Modern, adventurist thinking (adaptive optimality—flexible idealization—of reason in individual freedom) advantages social life better than premodern, provincial thinking. Thus, the Jewish experience of diaspora through modernity advantaged the Jewish development of Palestine in the 19th and early 20th centuries for good reason. In the mid-20th century, the historical power of modern Jewry (never basically a matter of American patronage) would have to be resisted by Arab feudalism that was clearly losing in the engineering contest for development of mid-century Palestine. Late in the game of regional hybridization, TransJordanian Arabs imported the European idea of geographic nationality (“inspired” by a Zionism based in a Jewish legacy of east Jerusalem accepted by Arabia until early modernity), thereby spawning a Palestinian-Israeli conflict from an Assyrian legacy that wasted the region, before a Muslim legacy marginalized it.

Islam arises late in the history of the region (where the people of the book created the idea of history and revelation). The foundation of the Dome of the Rock is the Temple Mount in east Jerusalem. Islamic history never envisioned its holiest center to be east Jerusalem, let alone to be the capitol of Islamic civilization (while Islam, following Assyria, always aspired to widespread geographic control, and Judaism never did). In 1947, via the UN partition plan for Palestine, the U.S. supported a two-state solution to the Arab rejection of post-Holocaust Israel. Israel accepted the UN plan (though not resting with Tel Aviv as its capitol), while Arabia rejected Israel’s UN-constituted right to exist (and fought Jewish access to “internationalized” Jerusalem) in an Arabian rejection of the UN order. There was no good reason to respect that rejection (as good reason must nowadays favor [A] multiparty pragmatism, idealizing good cosmopoly—and a UN-oriented world order—over [B] feudal tribalism idealzing theocracy). Inflexible Arabs initiated war against flexible Israel and lost.

Demographic bias for Israel within the Christian U.S. (distinct from U.S. governmental non-partisanship in the peace process) is pragmatically warranted by recent history, 1948-2005: Arabs resisted modernization of their own societies, while immigrant Jews flourished in pre-Israeli Palestine. Arabs chose war over the UN order, 1948, 1967, and 1973—and lost chances for peace (as well as annuling the basis of UN resolutions against Israeli occupation). During the Cold War, tribal Arab alliance with statist-command economies lost to constitutional Israeli alliance with democratic-market economies. Fatah’s antiquated model of political struggle lost Palestinian Arabs decades of opportunity for economic modernization, while Israeli democracy flourished.

Now, feudal Syria is in decline. Egypt experiments with elections. Southern Arab feudal regimes are suffering experimentation with elections. Iraq may become the exemplar of Islamic representative government—and Arab multiculturality— while feudal, theocratic, statist Iran becomes surrounded by representative governments.

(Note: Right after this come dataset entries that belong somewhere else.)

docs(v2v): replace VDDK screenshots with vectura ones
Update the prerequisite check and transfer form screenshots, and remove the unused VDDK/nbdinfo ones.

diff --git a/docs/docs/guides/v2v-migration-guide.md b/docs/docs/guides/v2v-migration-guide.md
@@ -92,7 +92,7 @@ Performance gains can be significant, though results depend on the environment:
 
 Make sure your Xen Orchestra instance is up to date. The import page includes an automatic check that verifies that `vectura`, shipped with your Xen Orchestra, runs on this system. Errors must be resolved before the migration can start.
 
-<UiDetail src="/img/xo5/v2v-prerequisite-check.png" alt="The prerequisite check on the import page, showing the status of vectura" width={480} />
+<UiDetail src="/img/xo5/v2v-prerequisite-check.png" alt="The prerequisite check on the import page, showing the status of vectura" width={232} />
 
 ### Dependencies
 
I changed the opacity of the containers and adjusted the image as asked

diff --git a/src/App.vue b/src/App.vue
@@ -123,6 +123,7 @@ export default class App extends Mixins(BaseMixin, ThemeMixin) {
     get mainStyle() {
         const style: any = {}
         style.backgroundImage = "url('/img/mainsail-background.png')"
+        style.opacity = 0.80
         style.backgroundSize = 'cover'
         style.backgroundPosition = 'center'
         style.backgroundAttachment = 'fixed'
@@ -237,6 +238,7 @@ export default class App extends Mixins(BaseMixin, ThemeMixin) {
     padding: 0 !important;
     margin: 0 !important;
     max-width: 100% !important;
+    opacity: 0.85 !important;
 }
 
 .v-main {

May 28, 2009

"The War to Begin All Wars"
By Gershom Gorenberg
New York Review of Books